The attraction of the Irish Land Act is stron g er than
the attraction of the Land League. In two of the very earliest cases submitted to them, the Deputy Commissioners have decided that rent ought to be reduced from 25 to 30 per cent., and that every improvement which the landlord cannot prove to be his -own, must be held to be the tenant's. The presumption of law is in their favour. There will be appeals from both decisions, but the effect of them has been to make all tenants so anxious to bring cases, that it is feared the Land Courts will be drowned. Ten thousand cases are expected from Clare alone. The Land Leaguers say this is their doing, as they intend to swamp the Courts; but as they have just ordered "no rents" to be paid, this is nonsense. The Courts will not be swamped, though they may need strengthening, as each case will settle a group of similar cases. It is to be noted that a reduction of even 30 per -cent. is not greater than the average reduction on the English lettings of the year, effected without any Land Act at all.
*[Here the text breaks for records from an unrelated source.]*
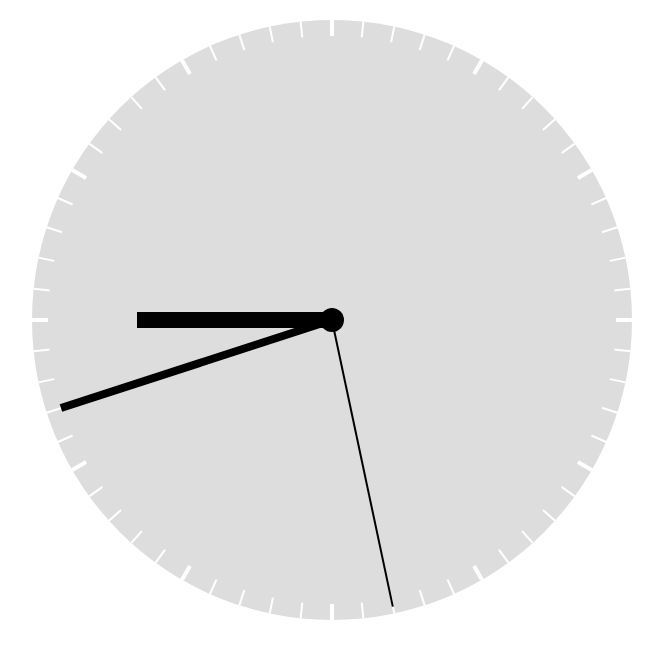
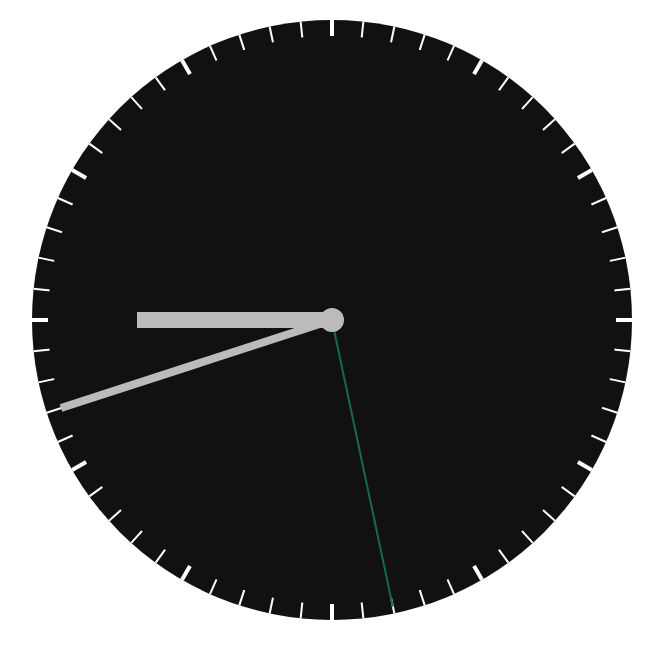
Before and after one commit to cpoliver/story-time, a React (Create React App) app: page / in a window 1280 px wide. Shown: the top 658 px of the page, without its empty margins (308-971 px from the left). Built offline with nearby package versions, Linux system fonts and the light colour scheme.

Commit message:
Update colors

```diff
--- a/src/components/clock/clock.scss
+++ b/src/components/clock/clock.scss
@@ -3,8 +3,8 @@ $radius: $diameter / 2;
 
 $center-diameter: 24px;
 
-$face-color: #ddd;
-$hand-color: #000;
+$face-color: #111;
+$hand-color: #bbb;
 
 $hour-hand-length: $radius * 0.65;
 $minute-hand-length: $radius * 0.95;
@@ -47,6 +47,7 @@ $second-marker-width-bold: 4px;
     position: absolute;
     top: $radius - ($center-diameter / 2);
     width: $center-diameter;
+    z-index: 1;
   }
 
   &-second-marker {
@@ -64,7 +65,7 @@ $second-marker-width-bold: 4px;
   }
 
   .clock-hand {
-    background: black;
+    background: $hand-color;
     left: $diameter / 2;
     position: absolute;
     transform-origin: bottom;
@@ -84,6 +85,7 @@ $second-marker-width-bold: 4px;
     }
 
     &-second {
+      background: #176951;
       height: $second-hand-length;
       left: $radius - ($second-hand-width / 2);
       margin-top: $radius - $second-hand-length;
```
The only bad feature in the movement, therefore, is the immense slice out of Irish savings which the attorneys will pocket. They will soon be as prosperous as the bacon-dealers.